● **Dataset records**:

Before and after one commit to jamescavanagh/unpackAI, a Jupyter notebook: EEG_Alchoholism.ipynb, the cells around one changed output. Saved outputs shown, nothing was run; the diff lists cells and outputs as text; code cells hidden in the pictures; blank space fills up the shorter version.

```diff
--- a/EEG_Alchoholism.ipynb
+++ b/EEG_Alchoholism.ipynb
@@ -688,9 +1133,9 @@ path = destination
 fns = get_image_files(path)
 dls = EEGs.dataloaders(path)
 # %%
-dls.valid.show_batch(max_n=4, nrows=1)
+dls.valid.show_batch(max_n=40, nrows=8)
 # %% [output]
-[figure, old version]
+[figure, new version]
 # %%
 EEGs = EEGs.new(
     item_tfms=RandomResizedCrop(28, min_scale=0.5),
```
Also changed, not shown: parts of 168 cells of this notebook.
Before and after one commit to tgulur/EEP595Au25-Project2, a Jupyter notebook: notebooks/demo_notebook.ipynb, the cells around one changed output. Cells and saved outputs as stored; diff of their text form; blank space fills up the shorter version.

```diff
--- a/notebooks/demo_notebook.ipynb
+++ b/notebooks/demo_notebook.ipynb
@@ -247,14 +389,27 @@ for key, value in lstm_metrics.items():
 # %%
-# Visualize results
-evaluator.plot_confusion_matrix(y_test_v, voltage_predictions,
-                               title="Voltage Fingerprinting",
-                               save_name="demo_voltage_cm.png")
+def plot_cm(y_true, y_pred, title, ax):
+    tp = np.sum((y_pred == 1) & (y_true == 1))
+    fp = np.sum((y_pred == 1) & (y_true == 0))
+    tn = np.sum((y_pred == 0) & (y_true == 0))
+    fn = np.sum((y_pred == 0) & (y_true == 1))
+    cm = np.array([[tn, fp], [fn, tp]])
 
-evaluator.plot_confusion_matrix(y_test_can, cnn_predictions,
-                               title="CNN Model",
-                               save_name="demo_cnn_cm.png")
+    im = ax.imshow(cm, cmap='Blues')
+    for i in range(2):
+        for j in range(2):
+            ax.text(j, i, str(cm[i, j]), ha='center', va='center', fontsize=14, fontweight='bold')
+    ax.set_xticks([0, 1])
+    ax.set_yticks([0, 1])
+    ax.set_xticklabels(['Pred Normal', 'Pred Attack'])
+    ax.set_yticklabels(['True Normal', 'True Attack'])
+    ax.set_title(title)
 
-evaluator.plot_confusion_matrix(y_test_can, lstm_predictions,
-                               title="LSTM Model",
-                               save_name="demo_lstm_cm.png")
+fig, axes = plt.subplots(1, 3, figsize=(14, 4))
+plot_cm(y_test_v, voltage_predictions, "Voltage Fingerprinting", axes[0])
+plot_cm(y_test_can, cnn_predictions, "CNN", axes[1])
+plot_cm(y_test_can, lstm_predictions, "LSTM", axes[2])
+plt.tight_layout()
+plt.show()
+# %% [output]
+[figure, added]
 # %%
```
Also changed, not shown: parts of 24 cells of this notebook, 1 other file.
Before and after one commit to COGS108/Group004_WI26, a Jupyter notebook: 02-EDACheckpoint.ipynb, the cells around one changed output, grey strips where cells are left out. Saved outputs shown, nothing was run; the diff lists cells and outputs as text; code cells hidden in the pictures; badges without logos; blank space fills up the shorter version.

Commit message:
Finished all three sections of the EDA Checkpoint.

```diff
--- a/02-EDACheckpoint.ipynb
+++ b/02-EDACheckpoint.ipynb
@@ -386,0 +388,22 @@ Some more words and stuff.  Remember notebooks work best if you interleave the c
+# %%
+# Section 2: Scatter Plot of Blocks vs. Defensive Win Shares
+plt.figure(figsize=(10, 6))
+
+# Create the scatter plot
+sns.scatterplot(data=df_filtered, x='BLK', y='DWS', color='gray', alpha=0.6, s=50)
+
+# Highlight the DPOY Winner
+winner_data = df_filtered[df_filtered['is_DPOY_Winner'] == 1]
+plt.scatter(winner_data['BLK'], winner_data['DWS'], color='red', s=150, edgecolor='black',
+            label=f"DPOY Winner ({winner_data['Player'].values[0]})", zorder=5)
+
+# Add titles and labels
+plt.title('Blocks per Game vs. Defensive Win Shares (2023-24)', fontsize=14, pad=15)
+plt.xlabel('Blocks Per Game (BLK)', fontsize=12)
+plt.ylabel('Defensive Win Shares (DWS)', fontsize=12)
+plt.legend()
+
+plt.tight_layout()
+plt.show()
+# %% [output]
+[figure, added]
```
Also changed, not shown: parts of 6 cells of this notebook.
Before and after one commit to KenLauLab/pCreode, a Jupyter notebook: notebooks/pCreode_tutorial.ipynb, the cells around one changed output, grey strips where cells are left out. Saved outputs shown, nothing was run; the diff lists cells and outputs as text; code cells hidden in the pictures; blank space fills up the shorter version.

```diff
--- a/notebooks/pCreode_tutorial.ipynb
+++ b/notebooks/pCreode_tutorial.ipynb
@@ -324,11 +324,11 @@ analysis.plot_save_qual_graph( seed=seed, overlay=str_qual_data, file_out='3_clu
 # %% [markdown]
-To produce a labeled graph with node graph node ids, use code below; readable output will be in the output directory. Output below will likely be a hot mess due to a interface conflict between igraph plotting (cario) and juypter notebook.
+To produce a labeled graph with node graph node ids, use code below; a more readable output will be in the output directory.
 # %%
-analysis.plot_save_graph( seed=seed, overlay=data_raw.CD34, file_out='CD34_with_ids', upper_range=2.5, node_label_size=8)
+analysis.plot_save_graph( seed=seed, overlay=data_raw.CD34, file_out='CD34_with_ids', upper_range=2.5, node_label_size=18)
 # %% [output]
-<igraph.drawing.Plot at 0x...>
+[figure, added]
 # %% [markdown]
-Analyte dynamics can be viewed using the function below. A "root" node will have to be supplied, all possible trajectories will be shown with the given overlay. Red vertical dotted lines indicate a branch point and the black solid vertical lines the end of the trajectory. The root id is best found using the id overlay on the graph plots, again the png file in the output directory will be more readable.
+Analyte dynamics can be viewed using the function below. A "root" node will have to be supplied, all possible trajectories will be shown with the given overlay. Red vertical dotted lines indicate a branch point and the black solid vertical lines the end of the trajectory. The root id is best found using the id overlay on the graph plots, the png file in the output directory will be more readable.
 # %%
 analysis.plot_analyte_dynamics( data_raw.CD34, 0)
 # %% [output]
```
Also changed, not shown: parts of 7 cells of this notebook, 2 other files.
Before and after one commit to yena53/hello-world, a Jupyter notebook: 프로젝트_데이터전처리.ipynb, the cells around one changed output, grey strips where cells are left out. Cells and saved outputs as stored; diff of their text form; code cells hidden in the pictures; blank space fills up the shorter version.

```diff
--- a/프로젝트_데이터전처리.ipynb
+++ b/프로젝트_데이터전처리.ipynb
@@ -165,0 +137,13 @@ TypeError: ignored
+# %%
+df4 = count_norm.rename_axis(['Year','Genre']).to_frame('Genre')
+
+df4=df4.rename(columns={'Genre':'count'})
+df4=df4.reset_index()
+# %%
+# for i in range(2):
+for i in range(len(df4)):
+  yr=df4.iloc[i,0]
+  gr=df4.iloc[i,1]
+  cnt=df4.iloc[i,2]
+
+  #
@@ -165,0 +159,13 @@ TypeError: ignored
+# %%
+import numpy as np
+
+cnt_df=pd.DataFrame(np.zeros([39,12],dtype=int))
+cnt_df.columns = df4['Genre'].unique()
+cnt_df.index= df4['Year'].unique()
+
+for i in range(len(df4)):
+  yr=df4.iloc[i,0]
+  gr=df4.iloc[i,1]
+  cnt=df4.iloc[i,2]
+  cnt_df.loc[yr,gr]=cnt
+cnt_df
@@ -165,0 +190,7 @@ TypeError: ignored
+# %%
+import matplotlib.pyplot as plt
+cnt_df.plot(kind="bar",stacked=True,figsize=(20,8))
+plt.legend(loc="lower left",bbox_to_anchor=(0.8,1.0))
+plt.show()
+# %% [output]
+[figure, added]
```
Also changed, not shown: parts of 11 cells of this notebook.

● **Your task**: Above are the entries. Copy exactly the part that opens with the line containing "Before and after one commit to tgulur/EEP595Au25-Project2, a" and closes with the line containing "Also changed, not shown: parts of 24", and no more.

● **Expected answer**:
Before and after one commit to tgulur/EEP595Au25-Project2, a Jupyter notebook: notebooks/demo_notebook.ipynb, the cells around one changed output. Cells and saved outputs as stored; diff of their text form; blank space fills up the shorter version.

```diff
--- a/notebooks/demo_notebook.ipynb
+++ b/notebooks/demo_notebook.ipynb
@@ -247,14 +389,27 @@ for key, value in lstm_metrics.items():
 # %%
-# Visualize results
-evaluator.plot_confusion_matrix(y_test_v, voltage_predictions,
-                               title="Voltage Fingerprinting",
-                               save_name="demo_voltage_cm.png")
+def plot_cm(y_true, y_pred, title, ax):
+    tp = np.sum((y_pred == 1) & (y_true == 1))
+    fp = np.sum((y_pred == 1) & (y_true == 0))
+    tn = np.sum((y_pred == 0) & (y_true == 0))
+    fn = np.sum((y_pred == 0) & (y_true == 1))
+    cm = np.array([[tn, fp], [fn, tp]])
 
-evaluator.plot_confusion_matrix(y_test_can, cnn_predictions,
-                               title="CNN Model",
-                               save_name="demo_cnn_cm.png")
+    im = ax.imshow(cm, cmap='Blues')
+    for i in range(2):
+        for j in range(2):
+            ax.text(j, i, str(cm[i, j]), ha='center', va='center', fontsize=14, fontweight='bold')
+    ax.set_xticks([0, 1])
+    ax.set_yticks([0, 1])
+    ax.set_xticklabels(['Pred Normal', 'Pred Attack'])
+    ax.set_yticklabels(['True Normal', 'True Attack'])
+    ax.set_title(title)
 
-evaluator.plot_confusion_matrix(y_test_can, lstm_predictions,
-                               title="LSTM Model",
-                               save_name="demo_lstm_cm.png")
+fig, axes = plt.subplots(1, 3, figsize=(14, 4))
+plot_cm(y_test_v, voltage_predictions, "Voltage Fingerprinting", axes[0])
+plot_cm(y_test_can, cnn_predictions, "CNN", axes[1])
+plot_cm(y_test_can, lstm_predictions, "LSTM", axes[2])
+plt.tight_layout()
+plt.show()
+# %% [output]
+[figure, added]
 # %%
```
Also changed, not shown: parts of 24 cells of this notebook, 1 other file.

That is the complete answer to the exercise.